> [Your instructions]: Scan the records for lines with the word "policy", and copy every such line.

Records from a dataset:
+++++

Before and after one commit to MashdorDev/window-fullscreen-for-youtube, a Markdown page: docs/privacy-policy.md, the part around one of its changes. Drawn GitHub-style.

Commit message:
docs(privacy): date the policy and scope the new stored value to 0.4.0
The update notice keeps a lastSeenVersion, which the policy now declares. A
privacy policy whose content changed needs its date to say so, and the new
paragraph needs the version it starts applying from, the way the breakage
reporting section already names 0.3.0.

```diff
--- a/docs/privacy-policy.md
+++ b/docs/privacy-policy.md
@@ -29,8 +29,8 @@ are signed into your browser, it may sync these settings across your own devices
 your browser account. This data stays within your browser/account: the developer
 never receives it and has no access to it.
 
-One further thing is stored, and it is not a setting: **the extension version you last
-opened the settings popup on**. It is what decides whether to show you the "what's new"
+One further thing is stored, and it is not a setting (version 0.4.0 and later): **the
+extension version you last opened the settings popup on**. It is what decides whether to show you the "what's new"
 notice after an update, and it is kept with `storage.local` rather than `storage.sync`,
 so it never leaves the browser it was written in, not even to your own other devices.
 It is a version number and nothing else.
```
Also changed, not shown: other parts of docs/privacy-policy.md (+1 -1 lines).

+++++

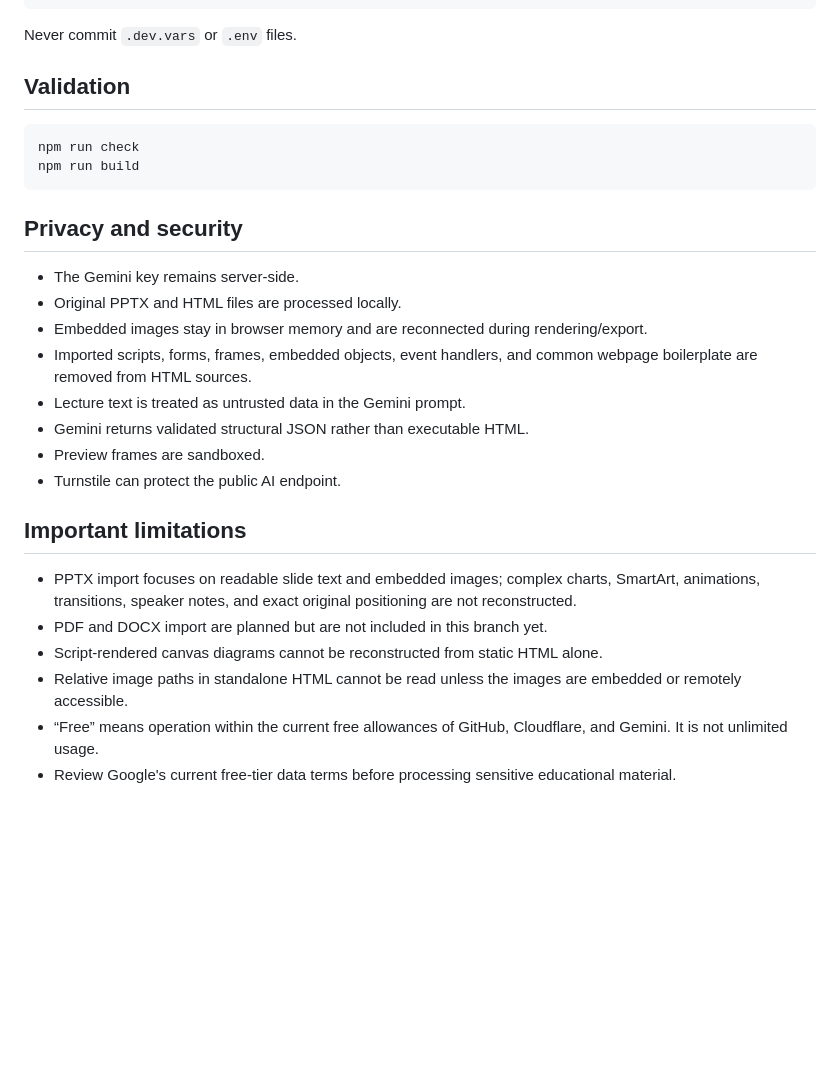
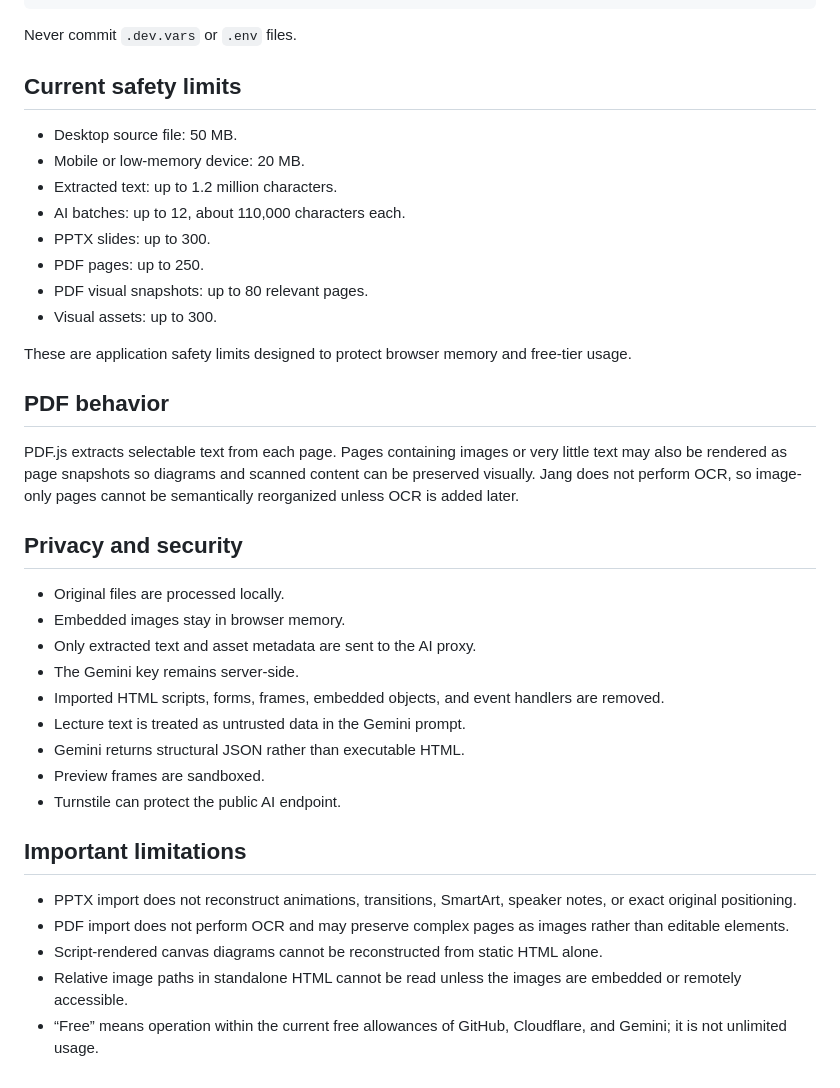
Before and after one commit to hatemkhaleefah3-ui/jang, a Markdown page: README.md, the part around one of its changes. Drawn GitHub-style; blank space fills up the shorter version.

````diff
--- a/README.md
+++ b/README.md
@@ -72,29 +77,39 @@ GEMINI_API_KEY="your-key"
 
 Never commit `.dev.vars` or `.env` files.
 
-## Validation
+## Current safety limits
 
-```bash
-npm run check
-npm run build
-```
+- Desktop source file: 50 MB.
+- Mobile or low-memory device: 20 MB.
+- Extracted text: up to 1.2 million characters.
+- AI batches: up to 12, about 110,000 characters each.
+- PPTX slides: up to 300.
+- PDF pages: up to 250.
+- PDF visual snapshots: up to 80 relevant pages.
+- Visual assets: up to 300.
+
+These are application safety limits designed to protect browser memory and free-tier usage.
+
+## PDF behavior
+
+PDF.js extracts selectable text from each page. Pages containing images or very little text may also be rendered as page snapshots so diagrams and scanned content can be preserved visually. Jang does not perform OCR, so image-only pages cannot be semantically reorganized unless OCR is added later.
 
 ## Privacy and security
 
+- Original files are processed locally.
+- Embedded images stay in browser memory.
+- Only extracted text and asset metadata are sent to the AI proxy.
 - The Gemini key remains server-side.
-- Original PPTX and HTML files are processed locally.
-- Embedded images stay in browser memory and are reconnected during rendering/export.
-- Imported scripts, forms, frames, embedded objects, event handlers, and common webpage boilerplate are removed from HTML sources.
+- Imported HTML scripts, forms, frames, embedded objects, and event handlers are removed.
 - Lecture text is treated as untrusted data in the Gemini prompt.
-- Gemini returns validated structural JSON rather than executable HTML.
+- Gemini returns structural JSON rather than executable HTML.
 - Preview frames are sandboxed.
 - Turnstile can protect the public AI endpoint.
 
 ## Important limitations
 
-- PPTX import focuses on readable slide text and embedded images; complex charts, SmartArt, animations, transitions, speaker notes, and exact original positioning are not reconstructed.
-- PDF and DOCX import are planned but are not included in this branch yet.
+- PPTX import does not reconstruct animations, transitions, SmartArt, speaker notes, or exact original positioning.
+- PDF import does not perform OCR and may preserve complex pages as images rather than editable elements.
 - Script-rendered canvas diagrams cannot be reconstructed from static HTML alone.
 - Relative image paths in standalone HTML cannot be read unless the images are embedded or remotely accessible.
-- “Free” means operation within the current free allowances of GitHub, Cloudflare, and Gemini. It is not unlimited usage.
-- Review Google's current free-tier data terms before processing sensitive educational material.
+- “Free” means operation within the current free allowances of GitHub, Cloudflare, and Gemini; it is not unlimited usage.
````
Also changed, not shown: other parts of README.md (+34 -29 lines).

+++++

> [Exercise result]:
Before and after one commit to MashdorDev/window-fullscreen-for-youtube, a Markdown page: docs/privacy-policy.md, the part around one of its changes. Drawn GitHub-style.
docs(privacy): date the policy and scope the new stored value to 0.4.0
The update notice keeps a lastSeenVersion, which the policy now declares. A
privacy policy whose content changed needs its date to say so, and the new
--- a/docs/privacy-policy.md
+++ b/docs/privacy-policy.md
Also changed, not shown: other parts of docs/privacy-policy.md (+1 -1 lines).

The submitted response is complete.